Elroy’s disciplinary meeting this morning: Marjorie, Karys, Chloe, me, Elroy, big sis, mum. Tagging and attendance – but Karys brings up Kepaoa, and the events of yesterday (of course). She’s taking a hardline approach. She speaks very patronisingly to the Alesis. Marjorie is ‘better’, but only in a way: the result is the same. The SLT don’t want Elroy at school. If he doesn’t go quietly, Karys will start up disciplinary proceedings. Ane cries again, and my heart goes out to her. I say I’ll ring Elroy to assist with finding a course, and I will – tomorrow. Today, things feel just too hard.

And school’s hard too, after that. Even Urban Art isn’t as good as usual. It goes alright, it’s never ‘bad’ exactly – I just don’t feel right, that’s all. 9 Social are ok too – I’m ok with that class – but I don’t care about any of the stuff we have to do.

 

I have a quiet kind of ‘moment’ with Andre in tutor. We’ve put some music on (not at all usual, these days – though it was once an everyday thing) and Andre says, “Hey – we’re listening to music again. We used to do this all the time in tutor, aye.”

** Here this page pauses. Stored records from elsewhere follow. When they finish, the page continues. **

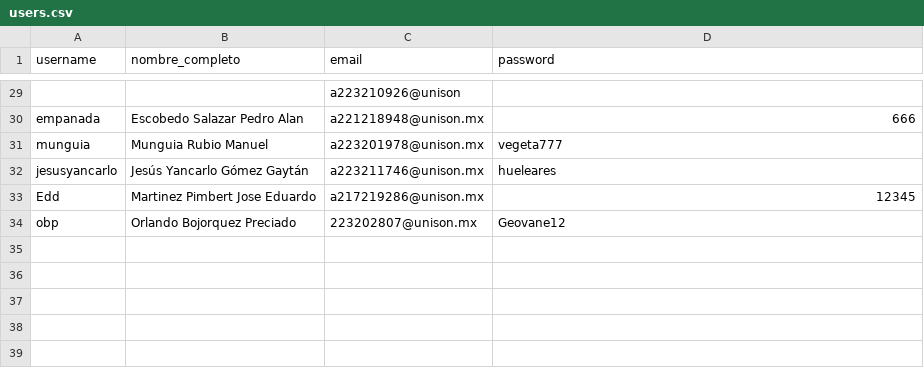
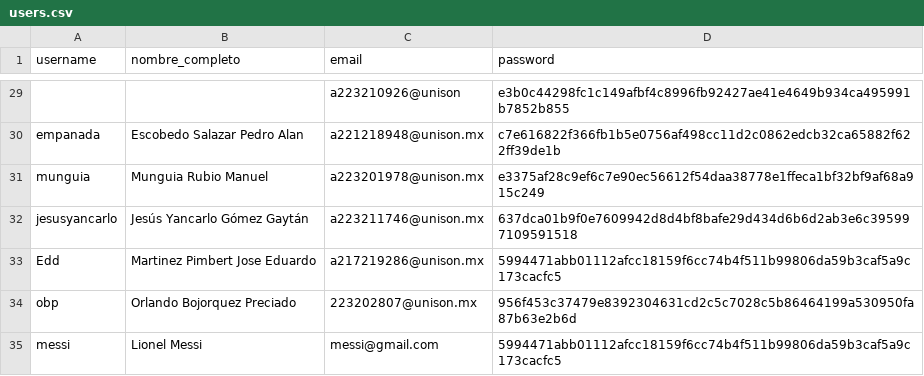
Before and after one commit to OrlandoBP23/curso_python, a CSV file: movieDB/datos/users.csv, drawn as a sheet; only a part is shown, gaps mark what is left out; the diff covers the shown part only; the diff names each change by its address in the sheet, - before the commit and + after, or states it on an @@ line.

```diff
--- a/movieDB/datos/users.csv
+++ b/movieDB/datos/users.csv
-D29 (password): (empty)
+D29 (password): e3b0c44298fc1c149afbf4c8996fb92427ae41e4649b934ca495991b7852b855
-D30 (password): 666
+D30 (password): c7e616822f366fb1b5e0756af498cc11d2c0862edcb32ca65882f622ff39de1b
-D31 (password): vegeta777
+D31 (password): e3375af28c9ef6c7e90ec56612f54daa38778e1ffeca1bf32bf9af68a915c249
-D32 (password): hueleares
+D32 (password): 637dca01b9f0e7609942d8d4bf8bafe29d434d6b6d2ab3e6c395997109591518
-D33 (password): 12345
+D33 (password): 5994471abb01112afcc18159f6cc74b4f511b99806da59b3caf5a9c173cacfc5
-D34 (password): Geovane12
+D34 (password): 956f453c37479e8392304631cd2c5c7028c5b86464199a530950fa87b63e2b6d
+row 35: messi | Lionel Messi | messi@gmail.com | 5994471abb01112afcc18159f6cc74b4f511b99806da59b3caf5a9c173cacfc5
```
Also changed, not shown: 27 edited cells elsewhere in this file, movieDB/datos/actores.csv, movieDB/datos/peliculas.csv, 9 other files.
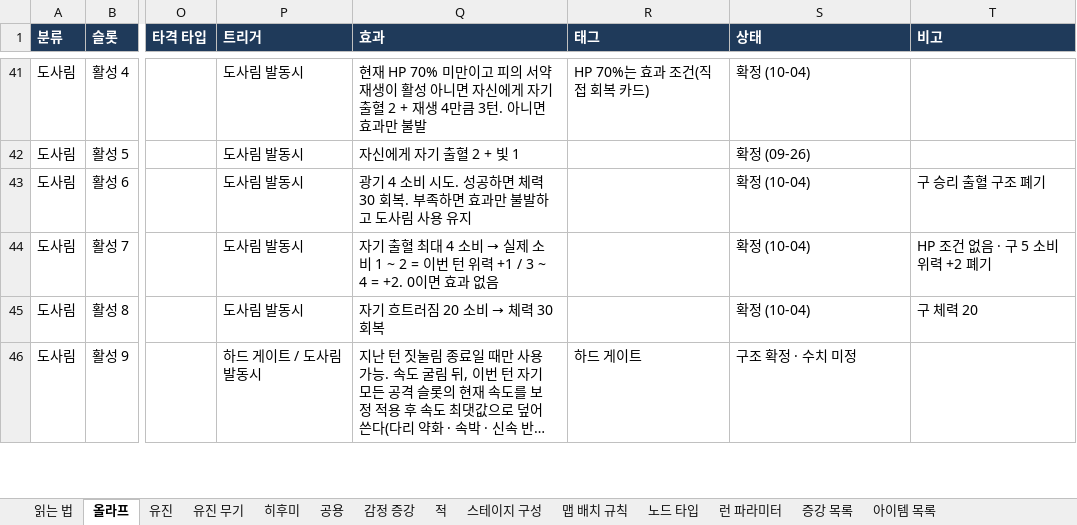
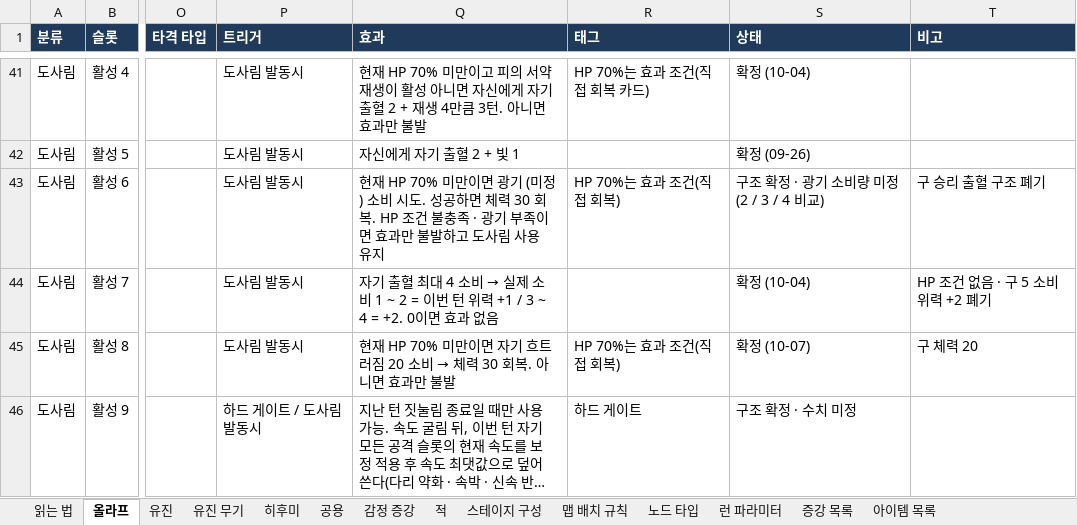
Before and after one commit to Omido-svg/Project-Abyss, an Excel workbook: Docs/전투 콘텐츠 명세.xlsx, sheet 올라프, drawn as a sheet; only a part is shown, gaps mark what is left out; long unchanged cells end in …; values as stored, in another font and other column widths than the file's, no borders; the diff covers the shown part only; the diff names each change by its address in the sheet, - before the commit and + after, or states it on an @@ line.

```diff
--- a/Docs/전투 콘텐츠 명세.xlsx (sheet 올라프)
+++ b/Docs/전투 콘텐츠 명세.xlsx (sheet 올라프)
-Q43 (효과): 광기 4 소비 시도. 성공하면 체력 30 회복. 부족하면 효과…
+Q43 (효과): 현재 HP 70% 미만이면 광기 (미정) 소비 시도. 성공하면 체력 30 회복. HP 조건 불충족 · 광기 부족이면 효과…
-R43 (태그): (empty)
+R43 (태그): HP 70%는 효과 조건(직접 회복)
-S43 (상태): 확정 (10-04)
+S43 (상태): 구조 확정 · 광기 소비량 미정(2 / 3 / 4 비교)
@@ Q45 (효과): 자기 흐트러짐 20 소비 → 체력 30 회복 → 현재 HP 70% 미만이면 자기 흐트러짐 20 소비 → 체력 30 회복. 아니면 효과만 불발 @@
-R45 (태그): (empty)
+R45 (태그): HP 70%는 효과 조건(직접 회복)
-S45 (상태): 확정 (10-04)
+S45 (상태): 확정 (10-07)
```
Also changed, not shown: 11 edited cells elsewhere in this sheet, sheet 유진, 7 other files.
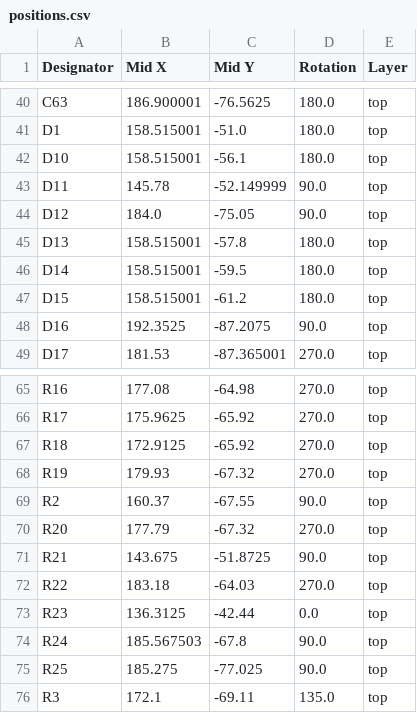
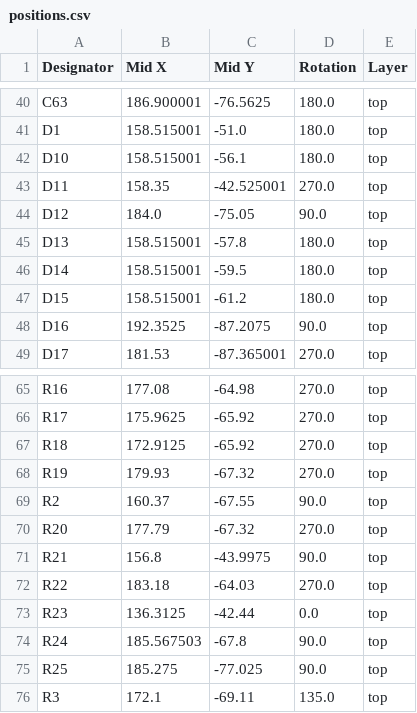
Before and after one commit to tmcit-ararobo-2026a/robo-con-for-Ethernet, a CSV file: PCB/robo-con-Ethernet-v2/production/positions.csv, drawn as a sheet; only a part is shown, gaps mark what is left out.

Commit message:
production

```diff
--- a/PCB/robo-con-Ethernet-v2/production/positions.csv
+++ b/PCB/robo-con-Ethernet-v2/production/positions.csv
@@ -42,3 +42,3 @@ D1,158.515001,-51.0,180.0,top
 D10,158.515001,-56.1,180.0,top
-D11,145.78,-52.149999,90.0,top
+D11,158.35,-42.525001,270.0,top
 D12,184.0,-75.05,90.0,top
@@ -70,3 +70,3 @@ R2,160.37,-67.55,90.0,top
 R20,177.79,-67.32,270.0,top
-R21,143.675,-51.8725,90.0,top
+R21,156.8,-43.9975,90.0,top
 R22,183.18,-64.03,270.0,top
```
Also changed, not shown: 3 other files.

“Yeah…” I sigh. “We did.”

“Back when tutor was cool,” Andre continues, nostalgically and without the slightest offence meant (and none taken).

“It was,” I agree.

Andre casts a look around the room. “It’s different now, with all these people. Coming into our tutor; taking it all for granted,” he says, adding a little “Fff…” under his breath.

We – the old guard – regard one another with great understanding. I feel emotional, being with Andre reminds me of the old days; it makes me happy and sad. Because those days are gone.

I just say, quietly and for no reason; for everything… for nothing at all, “Thanks, Andre.”

 

Later, Riley sees me by the cafe and comes up and grabs my ass in a friendly way – it makes me laugh.  She’s another one who reminds me of the old days, and I feel the same wave of emotion well up in my chest, when she hugs me tight. It was Riley who really helped yesterday, with Kepaoa, I’m sure. I haven’t heard from him since then, but apparently he’s calm now (Elroy tells me so, this morning – and I feel like I’ve let Elroy down as well.)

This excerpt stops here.